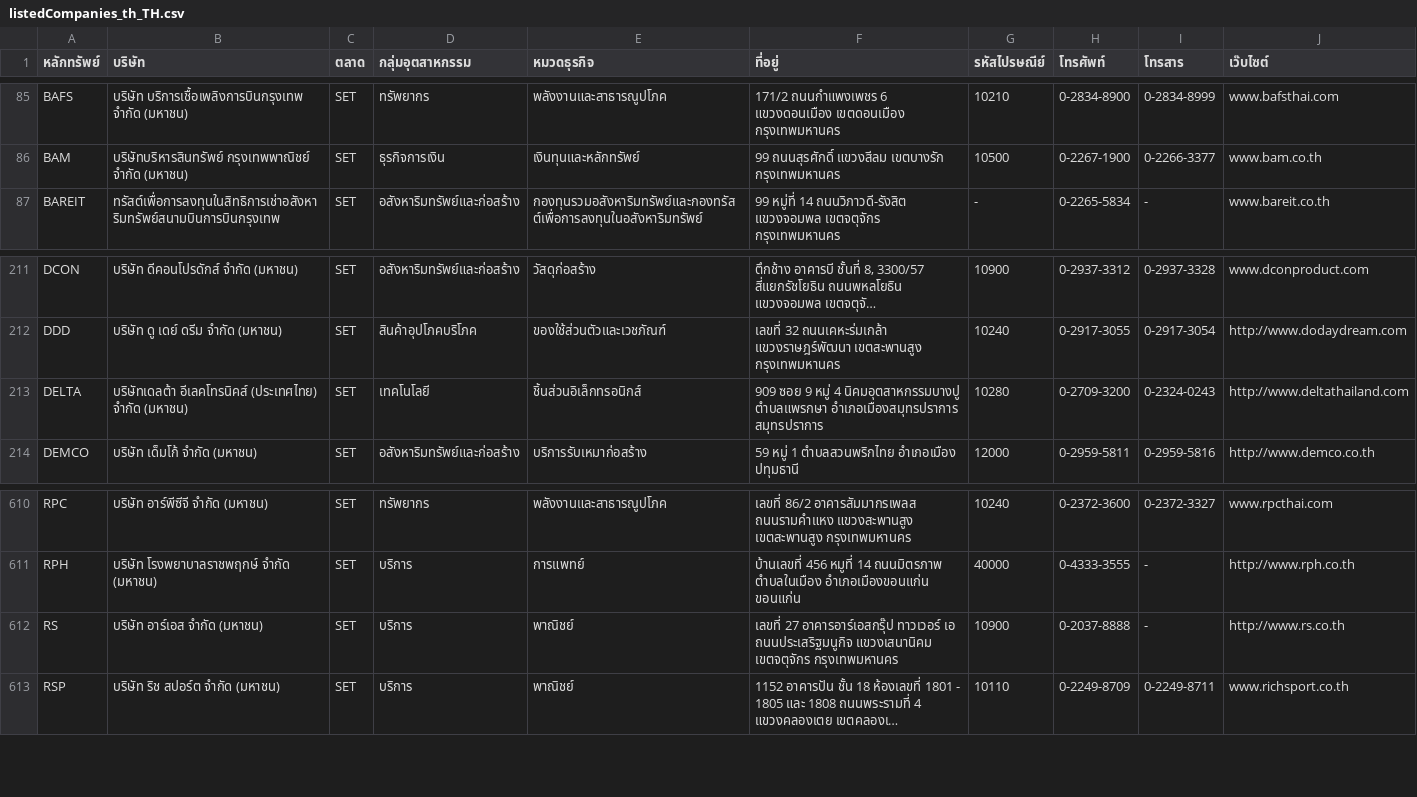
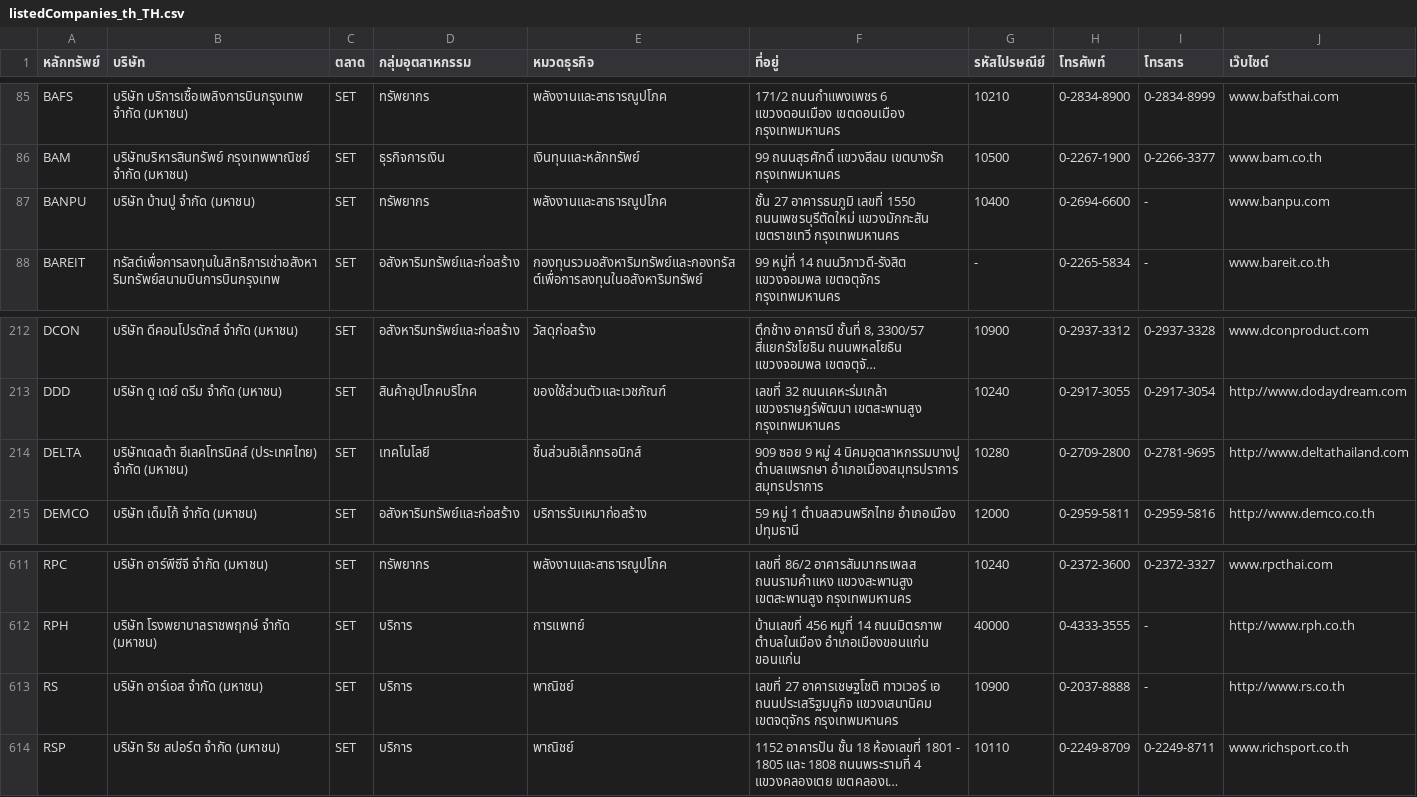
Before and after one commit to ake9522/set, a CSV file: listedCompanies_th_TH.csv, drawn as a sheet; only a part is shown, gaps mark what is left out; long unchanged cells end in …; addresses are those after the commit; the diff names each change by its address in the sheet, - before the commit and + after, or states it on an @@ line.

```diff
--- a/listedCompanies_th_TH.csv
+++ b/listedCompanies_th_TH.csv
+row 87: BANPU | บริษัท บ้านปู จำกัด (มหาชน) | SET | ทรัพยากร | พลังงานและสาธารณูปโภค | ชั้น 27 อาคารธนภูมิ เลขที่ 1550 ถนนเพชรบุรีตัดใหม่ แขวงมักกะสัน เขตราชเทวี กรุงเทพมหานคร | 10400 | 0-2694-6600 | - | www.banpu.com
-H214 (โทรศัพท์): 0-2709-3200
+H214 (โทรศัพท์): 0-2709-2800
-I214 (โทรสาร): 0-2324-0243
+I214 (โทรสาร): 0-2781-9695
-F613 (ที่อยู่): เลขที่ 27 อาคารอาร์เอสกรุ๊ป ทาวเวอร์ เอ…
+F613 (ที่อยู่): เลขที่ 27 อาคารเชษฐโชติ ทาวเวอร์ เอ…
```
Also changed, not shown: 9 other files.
----------------
**What the task requires**
Out of the material above, gather each line where "โทรสาร" appears.

**Worked solution**
-I214 (โทรสาร): 0-2324-0243
+I214 (โทรสาร): 0-2781-9695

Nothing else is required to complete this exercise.